When a sales rep gets a lead -- whether it’s an inbound lead, a referral, or sourced through the rep’s own efforts -- they have to prioritize it against the other opportunities they’re working. And this can be a challenge, because while one lead might look great on paper, another could ultimately prove to be the better-quality lead.
So how should a rep prioritize which leads they pursue first, second, third, and so on?
Today, most reps prioritize leads based on the time they come in or are sourced by the rep. Instead of embracing data to inform their prioritization, reps often work one lead before another simply because it arrived in their pipeline an hour before the second one.
However, there’s a better way to go about this. In the era of inbound sales, reps should be pursuing prospects based on the level of interest they have expressed, and not when a given lead appears in the pipeline.
The four-step strategy below can help reps prioritize their leads based on prospect interest, ensuring that the hottest leads are always worked on first.
1) Work inbound leads first.
The first leads to touch base with are the people who have already come to your website and expressed interest by downloading a resource or taking some other action. These leads come first because the prospects have already shown that the product might be a viable solution for their business. It’s critical to follow up quickly, too: Research has shown that reps are 100 times more likely to connect with an inbound lead if they follow-up in the first five minutes.
Other types of inbound leads include referrals and folks who have contacted you via social media. If the prospect has actively demonstrated their interest in some way (or a trusted referral source has on their behalf), salespeople should reach out ASAP.
2) Work prospects who have opened your emails second.

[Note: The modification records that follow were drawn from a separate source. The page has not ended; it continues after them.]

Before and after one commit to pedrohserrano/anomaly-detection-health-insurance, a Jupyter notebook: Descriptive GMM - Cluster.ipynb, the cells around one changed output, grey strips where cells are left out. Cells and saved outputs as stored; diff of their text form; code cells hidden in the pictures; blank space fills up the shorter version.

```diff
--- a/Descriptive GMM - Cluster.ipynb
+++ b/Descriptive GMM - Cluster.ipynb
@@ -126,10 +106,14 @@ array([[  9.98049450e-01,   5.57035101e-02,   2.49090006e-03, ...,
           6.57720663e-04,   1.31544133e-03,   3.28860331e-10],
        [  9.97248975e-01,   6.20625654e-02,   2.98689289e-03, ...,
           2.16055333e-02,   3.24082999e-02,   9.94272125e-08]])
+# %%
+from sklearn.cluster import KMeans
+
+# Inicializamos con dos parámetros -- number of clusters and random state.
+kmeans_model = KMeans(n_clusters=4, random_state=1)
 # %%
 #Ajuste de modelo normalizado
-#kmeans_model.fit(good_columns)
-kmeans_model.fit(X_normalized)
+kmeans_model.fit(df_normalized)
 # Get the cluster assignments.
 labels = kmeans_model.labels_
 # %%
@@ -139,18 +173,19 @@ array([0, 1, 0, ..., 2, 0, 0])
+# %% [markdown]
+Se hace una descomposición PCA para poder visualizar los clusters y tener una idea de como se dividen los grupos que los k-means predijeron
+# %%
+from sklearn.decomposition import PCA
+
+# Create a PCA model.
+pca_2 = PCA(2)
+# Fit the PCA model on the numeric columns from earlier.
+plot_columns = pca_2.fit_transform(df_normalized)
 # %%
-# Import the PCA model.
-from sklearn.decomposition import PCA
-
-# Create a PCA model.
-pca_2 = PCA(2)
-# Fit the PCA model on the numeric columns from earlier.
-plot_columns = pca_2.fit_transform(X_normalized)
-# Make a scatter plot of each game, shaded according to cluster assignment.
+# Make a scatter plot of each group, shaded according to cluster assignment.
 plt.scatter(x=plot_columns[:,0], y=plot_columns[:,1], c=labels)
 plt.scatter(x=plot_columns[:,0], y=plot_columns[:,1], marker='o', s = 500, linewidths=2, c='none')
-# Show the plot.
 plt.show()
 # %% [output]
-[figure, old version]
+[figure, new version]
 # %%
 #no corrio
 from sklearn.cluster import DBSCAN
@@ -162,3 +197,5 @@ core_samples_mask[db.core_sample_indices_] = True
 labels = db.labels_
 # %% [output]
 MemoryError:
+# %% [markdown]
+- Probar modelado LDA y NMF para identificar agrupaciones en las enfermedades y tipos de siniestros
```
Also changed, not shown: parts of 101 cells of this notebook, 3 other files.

Salespeople send countless emails to potential clients each and every day. Which of these prospects actually opens your messages?
HubSpot Sales shows reps which prospects are opening their emails, how often, and if they’re clicking on the links the reps has sent them.
An email open is a sign that the buyer is checking out what you sent, and considering what you have to say. Capitalize on the attention by reaching out as soon as a buyer opens your email.
3) Work prospects who have visited your company’s website third.
Of your leads, who continues to come back to your website to download material and consume content? Folks who are clearly looking to learn as much as they can about your product are likely in need of a guiding hand and some information from a sales rep. With a prospect expressing a significant amount of interest by returning to your website time and again, reps should prioritize these leads over those that haven’t expressed interest.
How do you know which prospects are visiting your website? When a lead views a page on your website, HubSpot’s free CRM records this action in the prospect’s timeline. The system also shows how often they’ve come back to the website, and if the rep and prospect have mutual connections.
4) Work outbound-sourced prospects that are perfect fits last.
After spending a few hours researching prospects, salespeople should be able to put together a list of good fit prospects based on educated guesses about pain points, or commonalities with current successful customers.
Not sure how to identify perfect fit prospects? HubSpot CRM can help here as well. Reps can narrow down the system’s database of 19 million prospects to good fit leads based on company size, industry, or location, among other filters.
Reaching out to leads in the right order is critical for a sales rep’s success. Instead of responding to leads as they come in, prioritizing the hottest ones based on behavior and demonstrated interest is the easiest way to convert prospects to customers.
Don’t miss out on a great opportunity because your prioritization system is out of whack. Use this four-step system to prioritize your leads, and watch your close rate climb.
Originally published Jan 14, 2016 6:30:00 AM, updated January 31 2019